As for getting images in focus, I didn't have a problem with it. I thought I had a problem when shooting the landscape image but as I wasn't testing focus at that time, it's possible that the camera focused on another area from where I manually focused.
Metering is up to Canon's usual standards and had no problems with any of the settings.
Canon EOS 5D MkII: Noise test
Noise is controlled very well on the Canon EOS 5D MkII with none showing at all at the first four steps. By ISO800, a slight sharpening is forming on the grey area but this is lower than a lot of APS-C sensors will give at ISO200 so shouldn't be worried about. From this intial poking through of noise, it starts to increase through each step but doesn't begin to be a problem for me until ISO6400 when the detail in the petals starts to deteriorate.
I think what impresses me most about this is that noise reduction was turned off on these images and the purple colouring doesn't show until ISO12,800. By the final ISO25,600 rating most detail is lost in the flower while noise and artefacts scatter the main bulk of the image. Still for it to only be a problem at such a high rating is pretty good.
The results are much better than the Nikon D3 which was the first DSLR to be released with such a high sensitivity. Time will tell how it compares against the new D3x as the D3 is over a year old now.
Click the links below for the RAW downloads:
Canon EOS 5D MkII ISO50 RAW
DxOMark provides objective, independent, RAW-based image quality performance data for lenses and digital cameras to help you select the best equipment to meet your photographic needs.
Visit the DxOMark website for tests performed on the Canon EOS 5D MkII.
Canon EOS 5D MkII: Verdict
Canon have come under a lot of fire recently regarding the focus system, so it's good to see that it can focus sharply enough.
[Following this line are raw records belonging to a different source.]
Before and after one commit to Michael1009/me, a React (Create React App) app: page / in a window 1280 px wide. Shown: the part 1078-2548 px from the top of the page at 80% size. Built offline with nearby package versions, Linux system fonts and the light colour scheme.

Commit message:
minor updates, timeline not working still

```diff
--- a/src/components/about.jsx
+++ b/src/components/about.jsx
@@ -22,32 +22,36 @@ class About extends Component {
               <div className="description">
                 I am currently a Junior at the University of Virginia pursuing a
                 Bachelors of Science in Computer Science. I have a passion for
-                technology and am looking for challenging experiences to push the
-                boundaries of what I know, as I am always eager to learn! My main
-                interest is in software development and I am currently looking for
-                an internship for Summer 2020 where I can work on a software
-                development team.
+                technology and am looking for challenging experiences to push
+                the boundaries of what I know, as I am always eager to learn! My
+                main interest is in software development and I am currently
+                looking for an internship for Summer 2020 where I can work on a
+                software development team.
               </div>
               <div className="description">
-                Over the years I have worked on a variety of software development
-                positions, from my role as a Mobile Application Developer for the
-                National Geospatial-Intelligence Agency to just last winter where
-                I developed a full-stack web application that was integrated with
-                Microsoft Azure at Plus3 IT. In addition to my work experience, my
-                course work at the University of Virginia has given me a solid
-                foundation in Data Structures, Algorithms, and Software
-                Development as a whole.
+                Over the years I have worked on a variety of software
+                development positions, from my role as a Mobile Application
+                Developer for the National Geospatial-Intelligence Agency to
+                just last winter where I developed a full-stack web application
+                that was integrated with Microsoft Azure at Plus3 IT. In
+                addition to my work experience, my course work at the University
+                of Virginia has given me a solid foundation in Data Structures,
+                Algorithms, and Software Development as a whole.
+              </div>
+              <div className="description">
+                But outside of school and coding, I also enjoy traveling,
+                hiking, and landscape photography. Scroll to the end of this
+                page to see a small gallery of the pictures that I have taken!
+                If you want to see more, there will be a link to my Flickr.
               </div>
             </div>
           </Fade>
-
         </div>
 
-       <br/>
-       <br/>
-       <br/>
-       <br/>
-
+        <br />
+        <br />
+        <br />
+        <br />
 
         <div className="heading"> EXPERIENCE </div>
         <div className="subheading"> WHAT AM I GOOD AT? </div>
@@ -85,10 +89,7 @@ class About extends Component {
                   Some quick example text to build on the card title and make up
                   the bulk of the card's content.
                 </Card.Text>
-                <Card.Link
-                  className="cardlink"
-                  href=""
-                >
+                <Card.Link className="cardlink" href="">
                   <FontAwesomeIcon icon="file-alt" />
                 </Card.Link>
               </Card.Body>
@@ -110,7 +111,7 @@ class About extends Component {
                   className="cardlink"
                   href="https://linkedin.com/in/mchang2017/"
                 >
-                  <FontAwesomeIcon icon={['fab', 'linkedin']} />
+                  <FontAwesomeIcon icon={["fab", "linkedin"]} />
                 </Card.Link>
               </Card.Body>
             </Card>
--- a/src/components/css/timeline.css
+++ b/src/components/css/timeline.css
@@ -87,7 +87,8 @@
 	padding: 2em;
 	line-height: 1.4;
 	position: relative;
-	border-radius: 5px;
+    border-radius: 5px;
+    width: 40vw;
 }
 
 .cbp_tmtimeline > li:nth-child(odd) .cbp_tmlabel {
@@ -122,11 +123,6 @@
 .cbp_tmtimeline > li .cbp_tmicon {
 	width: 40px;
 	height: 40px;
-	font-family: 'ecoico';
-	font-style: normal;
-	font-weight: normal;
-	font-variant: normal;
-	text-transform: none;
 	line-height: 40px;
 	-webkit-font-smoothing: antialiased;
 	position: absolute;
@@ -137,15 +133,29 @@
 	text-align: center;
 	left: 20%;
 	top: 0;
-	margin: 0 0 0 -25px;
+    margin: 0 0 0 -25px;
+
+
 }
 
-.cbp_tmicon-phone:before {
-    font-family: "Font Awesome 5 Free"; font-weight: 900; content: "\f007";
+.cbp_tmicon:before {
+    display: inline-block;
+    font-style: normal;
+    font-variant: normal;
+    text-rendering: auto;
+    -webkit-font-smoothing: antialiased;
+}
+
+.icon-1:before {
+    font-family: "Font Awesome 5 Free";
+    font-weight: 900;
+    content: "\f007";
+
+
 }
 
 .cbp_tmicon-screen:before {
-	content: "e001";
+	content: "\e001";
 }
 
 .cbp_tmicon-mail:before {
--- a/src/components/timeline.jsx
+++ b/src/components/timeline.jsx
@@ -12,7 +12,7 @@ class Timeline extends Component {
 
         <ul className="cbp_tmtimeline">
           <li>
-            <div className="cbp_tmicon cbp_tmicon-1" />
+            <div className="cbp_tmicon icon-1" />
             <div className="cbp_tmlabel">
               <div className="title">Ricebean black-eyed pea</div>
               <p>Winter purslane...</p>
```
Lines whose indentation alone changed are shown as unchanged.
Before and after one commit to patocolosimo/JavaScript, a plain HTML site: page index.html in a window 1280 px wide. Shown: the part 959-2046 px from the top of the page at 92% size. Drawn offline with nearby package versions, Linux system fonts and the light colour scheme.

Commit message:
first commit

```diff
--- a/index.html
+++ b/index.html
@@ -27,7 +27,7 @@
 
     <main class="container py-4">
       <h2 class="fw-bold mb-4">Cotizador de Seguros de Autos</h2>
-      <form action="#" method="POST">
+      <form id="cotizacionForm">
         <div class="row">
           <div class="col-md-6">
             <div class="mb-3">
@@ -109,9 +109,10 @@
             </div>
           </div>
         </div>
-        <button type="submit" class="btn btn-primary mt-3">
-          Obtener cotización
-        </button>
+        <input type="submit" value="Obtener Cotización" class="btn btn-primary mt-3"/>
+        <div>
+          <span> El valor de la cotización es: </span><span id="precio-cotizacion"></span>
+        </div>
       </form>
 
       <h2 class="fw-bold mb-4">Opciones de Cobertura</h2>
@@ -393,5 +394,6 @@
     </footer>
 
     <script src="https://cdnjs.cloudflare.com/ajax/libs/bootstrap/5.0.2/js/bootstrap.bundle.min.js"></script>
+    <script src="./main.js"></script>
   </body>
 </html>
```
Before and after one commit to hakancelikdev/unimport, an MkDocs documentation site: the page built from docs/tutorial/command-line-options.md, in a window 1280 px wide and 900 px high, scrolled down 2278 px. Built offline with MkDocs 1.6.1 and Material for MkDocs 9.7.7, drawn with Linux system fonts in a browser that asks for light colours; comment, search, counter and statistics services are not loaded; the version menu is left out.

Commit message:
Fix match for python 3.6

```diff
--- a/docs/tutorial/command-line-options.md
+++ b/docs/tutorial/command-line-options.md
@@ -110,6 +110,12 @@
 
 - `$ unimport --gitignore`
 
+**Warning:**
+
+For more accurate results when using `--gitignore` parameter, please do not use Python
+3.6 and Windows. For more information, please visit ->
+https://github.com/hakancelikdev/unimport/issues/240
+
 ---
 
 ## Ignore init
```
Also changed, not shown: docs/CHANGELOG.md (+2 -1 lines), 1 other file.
It did have trouble with locking on and tended to hunt more than I found comfortable. Noise performance is great and shows that even with a high resolution it doesn't cause a problem.
I've come round to the idea of video on DSLRs but I feel there should be more control. It doesn't allow any changes to be made other than manual ones of focus and zoom. I'm disappointed about the audible noise that the camera can pick up from the internal workings of the camera.
I don't think you'll have any problems with the camera if you decide to get to EOS 5D MkII, it's just as competent as the original MkI but with flashier graphics, faster processor and larger file sizes. If you use Save to Web, like I do, then you may run into problems as I was constantly running out of memory to save the files and had to resize on a number of occasions.
Canon EOS 5D MkII: Plus points
New DiG!C IV processor
Excellent noise control
Canon EOS 5D MkII: Minus points
Focus had trouble locking
Lack of control on videos
CA mode is present
Images are sharper on monitor than computer
See the video review of the Canon EOS 5D MkII here:
Canon EOS 5D MkII video review
The EOS 5D Mark II (body only) is available from Warehouse Express priced at £2251.99:
Canon EOS 5D MkII body only
The EOS 5D Mark II, EF 24-105mm f4.0L IS USM kit is available from Warehouse Express, at £2974.99:
Canon EOS 5D MkII kit